- _DATA LISTING_:
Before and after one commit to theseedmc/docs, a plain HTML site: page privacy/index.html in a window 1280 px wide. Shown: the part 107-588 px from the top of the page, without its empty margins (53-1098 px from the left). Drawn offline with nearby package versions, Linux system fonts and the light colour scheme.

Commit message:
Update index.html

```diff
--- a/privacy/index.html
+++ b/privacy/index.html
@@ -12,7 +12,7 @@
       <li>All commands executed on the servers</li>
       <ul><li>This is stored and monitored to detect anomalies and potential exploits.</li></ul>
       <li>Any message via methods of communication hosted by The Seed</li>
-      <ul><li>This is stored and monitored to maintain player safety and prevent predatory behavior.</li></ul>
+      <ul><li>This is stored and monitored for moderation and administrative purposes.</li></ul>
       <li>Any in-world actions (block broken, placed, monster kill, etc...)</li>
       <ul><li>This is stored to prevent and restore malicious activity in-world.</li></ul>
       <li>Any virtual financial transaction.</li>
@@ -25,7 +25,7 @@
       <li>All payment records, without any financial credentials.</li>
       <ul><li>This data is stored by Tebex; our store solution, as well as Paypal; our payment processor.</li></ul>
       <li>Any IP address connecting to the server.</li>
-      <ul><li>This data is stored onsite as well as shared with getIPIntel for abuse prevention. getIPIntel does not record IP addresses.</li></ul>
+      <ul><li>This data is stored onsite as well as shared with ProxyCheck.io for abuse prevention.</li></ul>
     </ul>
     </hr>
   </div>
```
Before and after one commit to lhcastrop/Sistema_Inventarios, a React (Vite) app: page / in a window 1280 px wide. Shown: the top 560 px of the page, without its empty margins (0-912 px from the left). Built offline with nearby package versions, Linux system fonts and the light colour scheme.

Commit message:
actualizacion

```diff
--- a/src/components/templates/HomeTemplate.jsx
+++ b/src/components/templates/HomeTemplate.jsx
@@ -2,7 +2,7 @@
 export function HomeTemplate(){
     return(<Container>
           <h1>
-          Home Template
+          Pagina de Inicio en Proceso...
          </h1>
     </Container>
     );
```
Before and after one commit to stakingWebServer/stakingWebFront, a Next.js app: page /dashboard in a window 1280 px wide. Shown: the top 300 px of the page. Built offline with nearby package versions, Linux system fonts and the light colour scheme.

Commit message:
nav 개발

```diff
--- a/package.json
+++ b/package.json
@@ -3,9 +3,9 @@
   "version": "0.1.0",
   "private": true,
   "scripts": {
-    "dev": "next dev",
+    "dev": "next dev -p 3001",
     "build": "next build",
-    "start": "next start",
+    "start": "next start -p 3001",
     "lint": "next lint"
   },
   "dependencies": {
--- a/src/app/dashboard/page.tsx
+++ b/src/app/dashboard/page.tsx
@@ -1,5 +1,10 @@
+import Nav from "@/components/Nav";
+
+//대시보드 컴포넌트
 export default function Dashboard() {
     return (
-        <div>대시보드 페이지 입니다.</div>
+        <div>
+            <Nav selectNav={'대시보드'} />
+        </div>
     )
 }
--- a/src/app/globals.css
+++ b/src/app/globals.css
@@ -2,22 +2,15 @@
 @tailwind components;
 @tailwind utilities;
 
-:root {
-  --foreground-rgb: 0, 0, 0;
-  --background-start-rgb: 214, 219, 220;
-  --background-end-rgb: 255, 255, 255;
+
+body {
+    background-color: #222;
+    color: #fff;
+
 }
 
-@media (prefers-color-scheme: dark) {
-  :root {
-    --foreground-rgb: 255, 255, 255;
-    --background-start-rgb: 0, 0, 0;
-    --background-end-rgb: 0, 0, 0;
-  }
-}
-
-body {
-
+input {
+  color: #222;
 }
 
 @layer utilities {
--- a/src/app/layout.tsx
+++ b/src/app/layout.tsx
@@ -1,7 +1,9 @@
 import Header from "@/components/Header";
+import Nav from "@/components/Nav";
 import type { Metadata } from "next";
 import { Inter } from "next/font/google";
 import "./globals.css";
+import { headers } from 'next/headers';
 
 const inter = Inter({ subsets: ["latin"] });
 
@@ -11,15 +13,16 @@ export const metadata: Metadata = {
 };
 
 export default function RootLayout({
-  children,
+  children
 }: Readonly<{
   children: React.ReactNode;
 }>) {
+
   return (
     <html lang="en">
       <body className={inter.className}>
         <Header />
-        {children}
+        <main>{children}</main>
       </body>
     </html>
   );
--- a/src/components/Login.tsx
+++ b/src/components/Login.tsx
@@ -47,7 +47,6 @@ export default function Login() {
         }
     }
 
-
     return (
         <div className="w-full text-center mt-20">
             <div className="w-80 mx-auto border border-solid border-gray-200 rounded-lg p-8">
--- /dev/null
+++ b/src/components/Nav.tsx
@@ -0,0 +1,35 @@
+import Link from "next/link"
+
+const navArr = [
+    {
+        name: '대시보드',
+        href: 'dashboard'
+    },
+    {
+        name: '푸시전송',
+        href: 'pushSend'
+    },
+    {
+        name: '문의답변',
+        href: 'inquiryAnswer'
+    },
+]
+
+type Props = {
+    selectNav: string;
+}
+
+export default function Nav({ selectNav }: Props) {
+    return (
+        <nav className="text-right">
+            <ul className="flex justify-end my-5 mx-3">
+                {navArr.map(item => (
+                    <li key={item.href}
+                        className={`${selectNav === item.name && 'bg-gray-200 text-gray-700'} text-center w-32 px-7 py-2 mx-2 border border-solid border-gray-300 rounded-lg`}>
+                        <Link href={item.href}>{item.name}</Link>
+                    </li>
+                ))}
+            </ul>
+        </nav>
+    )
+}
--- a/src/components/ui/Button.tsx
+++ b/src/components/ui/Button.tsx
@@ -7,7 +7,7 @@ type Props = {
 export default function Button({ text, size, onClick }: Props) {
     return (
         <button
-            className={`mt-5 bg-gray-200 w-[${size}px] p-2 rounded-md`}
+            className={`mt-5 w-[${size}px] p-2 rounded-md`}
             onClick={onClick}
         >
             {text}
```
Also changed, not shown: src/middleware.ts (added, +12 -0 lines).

- _TASK REQUIREMENTS_: Write out the entire listing exactly.

- _RESULT OF THIS TASK_:
Before and after one commit to theseedmc/docs, a plain HTML site: page privacy/index.html in a window 1280 px wide. Shown: the part 107-588 px from the top of the page, without its empty margins (53-1098 px from the left). Drawn offline with nearby package versions, Linux system fonts and the light colour scheme.

Commit message:
Update index.html

```diff
--- a/privacy/index.html
+++ b/privacy/index.html
@@ -12,7 +12,7 @@
       <li>All commands executed on the servers</li>
       <ul><li>This is stored and monitored to detect anomalies and potential exploits.</li></ul>
       <li>Any message via methods of communication hosted by The Seed</li>
-      <ul><li>This is stored and monitored to maintain player safety and prevent predatory behavior.</li></ul>
+      <ul><li>This is stored and monitored for moderation and administrative purposes.</li></ul>
       <li>Any in-world actions (block broken, placed, monster kill, etc...)</li>
       <ul><li>This is stored to prevent and restore malicious activity in-world.</li></ul>
       <li>Any virtual financial transaction.</li>
@@ -25,7 +25,7 @@
       <li>All payment records, without any financial credentials.</li>
       <ul><li>This data is stored by Tebex; our store solution, as well as Paypal; our payment processor.</li></ul>
       <li>Any IP address connecting to the server.</li>
-      <ul><li>This data is stored onsite as well as shared with getIPIntel for abuse prevention. getIPIntel does not record IP addresses.</li></ul>
+      <ul><li>This data is stored onsite as well as shared with ProxyCheck.io for abuse prevention.</li></ul>
     </ul>
     </hr>
   </div>
```
Before and after one commit to lhcastrop/Sistema_Inventarios, a React (Vite) app: page / in a window 1280 px wide. Shown: the top 560 px of the page, without its empty margins (0-912 px from the left). Built offline with nearby package versions, Linux system fonts and the light colour scheme.

Commit message:
actualizacion

```diff
--- a/src/components/templates/HomeTemplate.jsx
+++ b/src/components/templates/HomeTemplate.jsx
@@ -2,7 +2,7 @@
 export function HomeTemplate(){
     return(<Container>
           <h1>
-          Home Template
+          Pagina de Inicio en Proceso...
          </h1>
     </Container>
     );
```
Before and after one commit to stakingWebServer/stakingWebFront, a Next.js app: page /dashboard in a window 1280 px wide. Shown: the top 300 px of the page. Built offline with nearby package versions, Linux system fonts and the light colour scheme.

Commit message:
nav 개발

```diff
--- a/package.json
+++ b/package.json
@@ -3,9 +3,9 @@
   "version": "0.1.0",
   "private": true,
   "scripts": {
-    "dev": "next dev",
+    "dev": "next dev -p 3001",
     "build": "next build",
-    "start": "next start",
+    "start": "next start -p 3001",
     "lint": "next lint"
   },
   "dependencies": {
--- a/src/app/dashboard/page.tsx
+++ b/src/app/dashboard/page.tsx
@@ -1,5 +1,10 @@
+import Nav from "@/components/Nav";
+
+//대시보드 컴포넌트
 export default function Dashboard() {
     return (
-        <div>대시보드 페이지 입니다.</div>
+        <div>
+            <Nav selectNav={'대시보드'} />
+        </div>
     )
 }
--- a/src/app/globals.css
+++ b/src/app/globals.css
@@ -2,22 +2,15 @@
 @tailwind components;
 @tailwind utilities;
 
-:root {
-  --foreground-rgb: 0, 0, 0;
-  --background-start-rgb: 214, 219, 220;
-  --background-end-rgb: 255, 255, 255;
+
+body {
+    background-color: #222;
+    color: #fff;
+
 }
 
-@media (prefers-color-scheme: dark) {
-  :root {
-    --foreground-rgb: 255, 255, 255;
-    --background-start-rgb: 0, 0, 0;
-    --background-end-rgb: 0, 0, 0;
-  }
-}
-
-body {
-
+input {
+  color: #222;
 }
 
 @layer utilities {
--- a/src/app/layout.tsx
+++ b/src/app/layout.tsx
@@ -1,7 +1,9 @@
 import Header from "@/components/Header";
+import Nav from "@/components/Nav";
 import type { Metadata } from "next";
 import { Inter } from "next/font/google";
 import "./globals.css";
+import { headers } from 'next/headers';
 
 const inter = Inter({ subsets: ["latin"] });
 
@@ -11,15 +13,16 @@ export const metadata: Metadata = {
 };
 
 export default function RootLayout({
-  children,
+  children
 }: Readonly<{
   children: React.ReactNode;
 }>) {
+
   return (
     <html lang="en">
       <body className={inter.className}>
         <Header />
-        {children}
+        <main>{children}</main>
       </body>
     </html>
   );
--- a/src/components/Login.tsx
+++ b/src/components/Login.tsx
@@ -47,7 +47,6 @@ export default function Login() {
         }
     }
 
-
     return (
         <div className="w-full text-center mt-20">
             <div className="w-80 mx-auto border border-solid border-gray-200 rounded-lg p-8">
--- /dev/null
+++ b/src/components/Nav.tsx
@@ -0,0 +1,35 @@
+import Link from "next/link"
+
+const navArr = [
+    {
+        name: '대시보드',
+        href: 'dashboard'
+    },
+    {
+        name: '푸시전송',
+        href: 'pushSend'
+    },
+    {
+        name: '문의답변',
+        href: 'inquiryAnswer'
+    },
+]
+
+type Props = {
+    selectNav: string;
+}
+
+export default function Nav({ selectNav }: Props) {
+    return (
+        <nav className="text-right">
+            <ul className="flex justify-end my-5 mx-3">
+                {navArr.map(item => (
+                    <li key={item.href}
+                        className={`${selectNav === item.name && 'bg-gray-200 text-gray-700'} text-center w-32 px-7 py-2 mx-2 border border-solid border-gray-300 rounded-lg`}>
+                        <Link href={item.href}>{item.name}</Link>
+                    </li>
+                ))}
+            </ul>
+        </nav>
+    )
+}
--- a/src/components/ui/Button.tsx
+++ b/src/components/ui/Button.tsx
@@ -7,7 +7,7 @@ type Props = {
 export default function Button({ text, size, onClick }: Props) {
     return (
         <button
-            className={`mt-5 bg-gray-200 w-[${size}px] p-2 rounded-md`}
+            className={`mt-5 w-[${size}px] p-2 rounded-md`}
             onClick={onClick}
         >
             {text}
```
Also changed, not shown: src/middleware.ts (added, +12 -0 lines).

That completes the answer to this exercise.